class ConcreteClient extends Client{    public function process(A $a): B {}} Here, the argument type and the return type do not change. Any ConcreteClient can be used as a substitute for Client. However, if we narrow the type of the argument down to B, PHP quits with an error message befoe running the script: class ConcreteClient extends Client{ public function process(B$a): B {}}
Fatal error: Declaration of ConcreteClient::process(B $a): B must be compatible with Client::process(A$a): B

### Implications​

The implications are as follows:

• Argument-Types may be widened, and must not be narrowed down (Contravariance)

Contravariance: B < A (B subtype A), A:T, B:T argument types; if A:T < B:T, then T is Contravariant

At this point, we are not allowed to narrow the argument-type passed to process() down. This is because the parent implementation Client::process() sets up an interface all subtypes have to conform to: It seems logical at first to be allowed to pass an B for an A, since B is an A, but any program doing so would break as soon as ConcreteClient::process() accesses a field only known to B, and an A is passed instead. Thus, narrowing down is not allowed with the given example.

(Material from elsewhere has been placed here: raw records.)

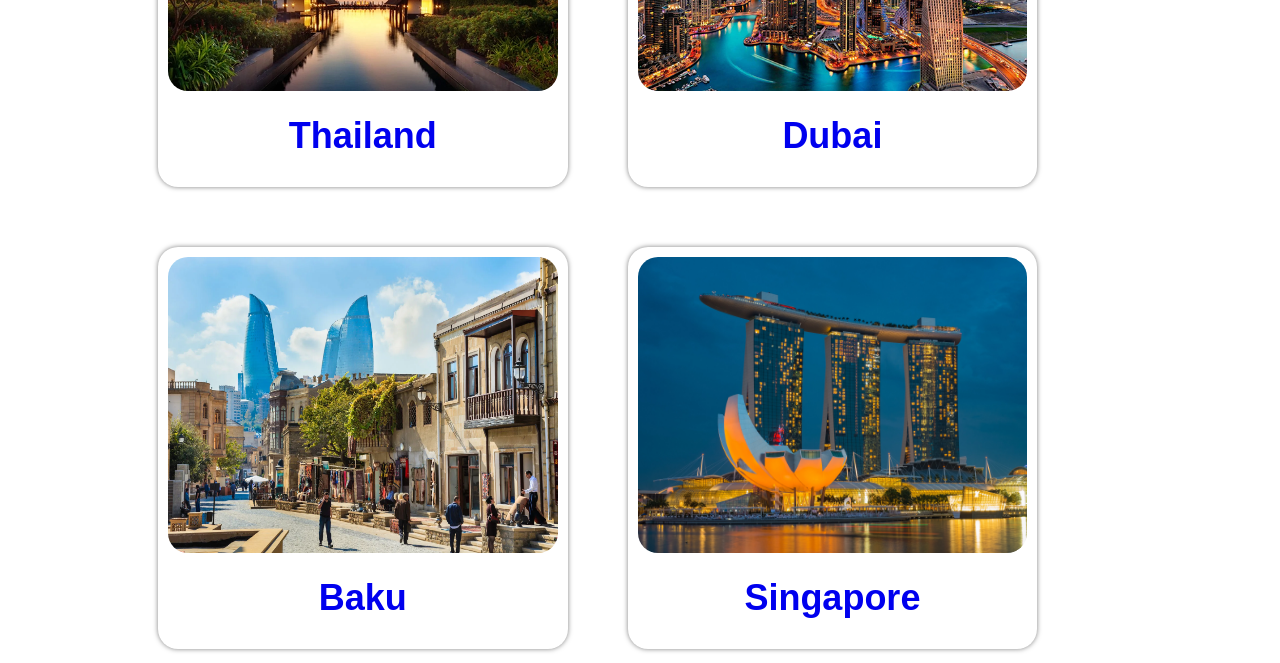
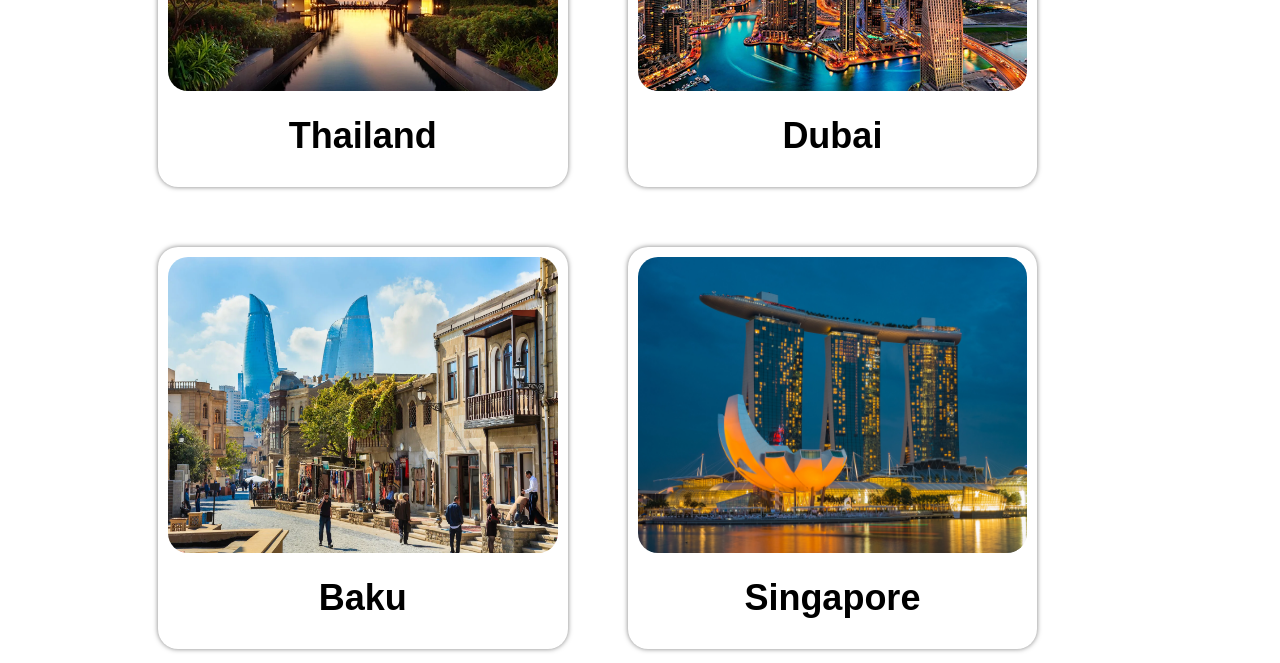
Before and after one commit to AJAY-CHOUDHARY786/wedding, a React (Create React App) app: page /International-wedding in a window 1280 px wide. Shown: the part 1020-1683 px from the top of the page. Built offline with nearby package versions, Linux system fonts and the light colour scheme.

Commit message:
Your commit message here

```diff
--- a/src/Style/Dest.css
+++ b/src/Style/Dest.css
@@ -30,7 +30,7 @@
     cursor: pointer;
 }
 
-.dest-main-container Link{
+.La {
     color: black;
 }
 @media(max-width:500px){
```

Figure 1 With Contravariance, the inheritance hierarchy of argument types must be in opposite direction to the inheritance of the method's classes they're used in.
• Return-Types may be narrowed down, and must not be widened (Covariance)

Covariance: B < A (B subtype A), B:T, A:T return types; if B:T < A:T, then T is Covariant

Conversely, return types must not be widened. Given our example, any program querying Client::process() expects an B. If that return type would be widened to A in ConcreteClient::process(), any program that tries to access a field specific to B would break if ConcreteClient::process() instead returns an A - which is in fact unaware of B.

Figure 2 With Covariance, the inheritance hierarchy of return types must be in the same direction to the inheritance of the method's classes they're used for.